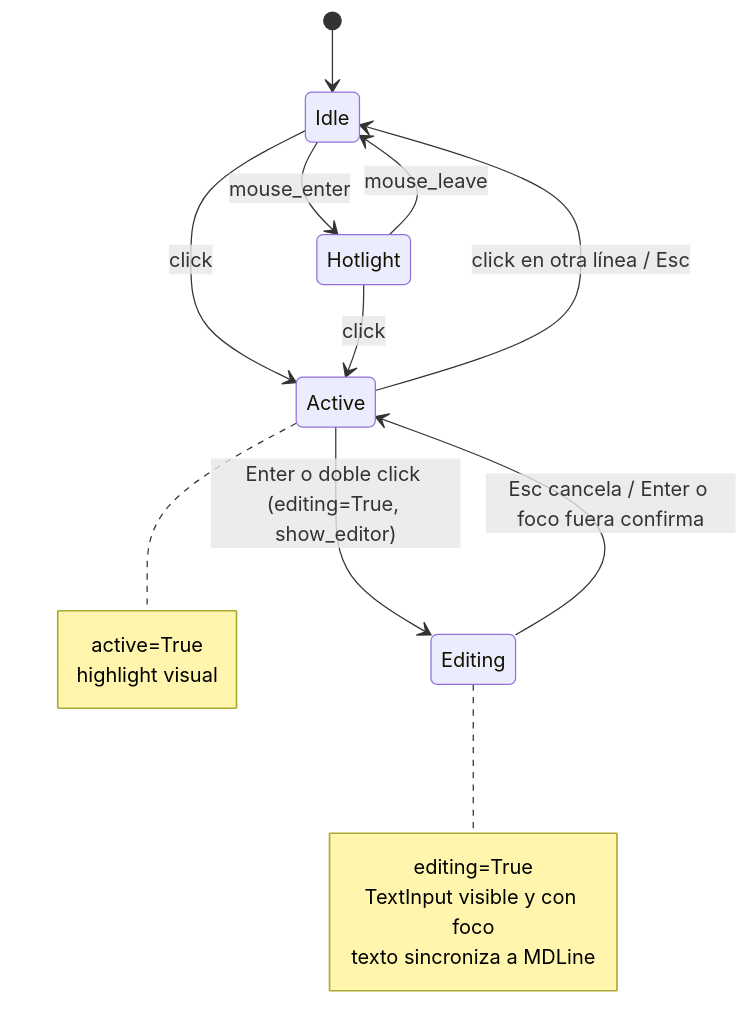
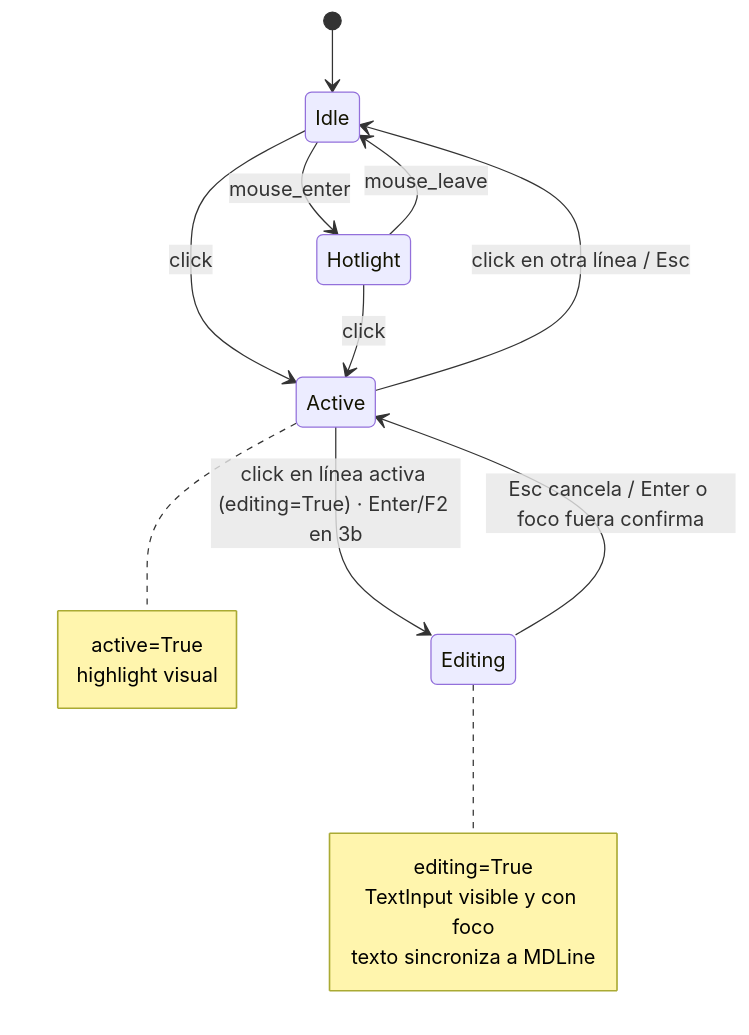
The second of 4 diagrams in kivy_mpbe_widgets/wg_markdown2/docs/arquitectura.md (martin-bellanca/kivy_mpe_widgets), drawn with Mermaid before and after one commit. The commit also changed other lines of this file and 9 other files, not shown here.

````diff
--- a/kivy_mpbe_widgets/wg_markdown2/docs/arquitectura.md
+++ b/kivy_mpbe_widgets/wg_markdown2/docs/arquitectura.md
@@ -160,24 +160,24 @@
 ```mermaid
 stateDiagram-v2
     [*] --> Idle
 
     Idle --> Hotlight : mouse_enter
     Hotlight --> Idle : mouse_leave
 
     Idle --> Active : click
     Hotlight --> Active : click
     Active --> Idle : click en otra línea / Esc
 
-    Active --> Editing : Enter o doble click (editing=True, show_editor)
+    Active --> Editing : click en línea activa (editing=True) · Enter/F2 en 3b
     Editing --> Active : Esc cancela / Enter o foco fuera confirma
 
     note right of Active
         active=True
         highlight visual
     end note
     note right of Editing
         editing=True
         TextInput visible y con foco
         texto sincroniza a MDLine
     end note
 ```
````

☆ ☆ ☆

**Description of the task:** Without the pictures, give all of the entries above again exactly.

**Answer to this problem:**
The second of 4 diagrams in kivy_mpbe_widgets/wg_markdown2/docs/arquitectura.md (martin-bellanca/kivy_mpe_widgets), drawn with Mermaid before and after one commit. The commit also changed other lines of this file and 9 other files, not shown here.

````diff
--- a/kivy_mpbe_widgets/wg_markdown2/docs/arquitectura.md
+++ b/kivy_mpbe_widgets/wg_markdown2/docs/arquitectura.md
@@ -160,24 +160,24 @@
 ```mermaid
 stateDiagram-v2
     [*] --> Idle
 
     Idle --> Hotlight : mouse_enter
     Hotlight --> Idle : mouse_leave
 
     Idle --> Active : click
     Hotlight --> Active : click
     Active --> Idle : click en otra línea / Esc
 
-    Active --> Editing : Enter o doble click (editing=True, show_editor)
+    Active --> Editing : click en línea activa (editing=True) · Enter/F2 en 3b
     Editing --> Active : Esc cancela / Enter o foco fuera confirma
 
     note right of Active
         active=True
         highlight visual
     end note
     note right of Editing
         editing=True
         TextInput visible y con foco
         texto sincroniza a MDLine
     end note
 ```
````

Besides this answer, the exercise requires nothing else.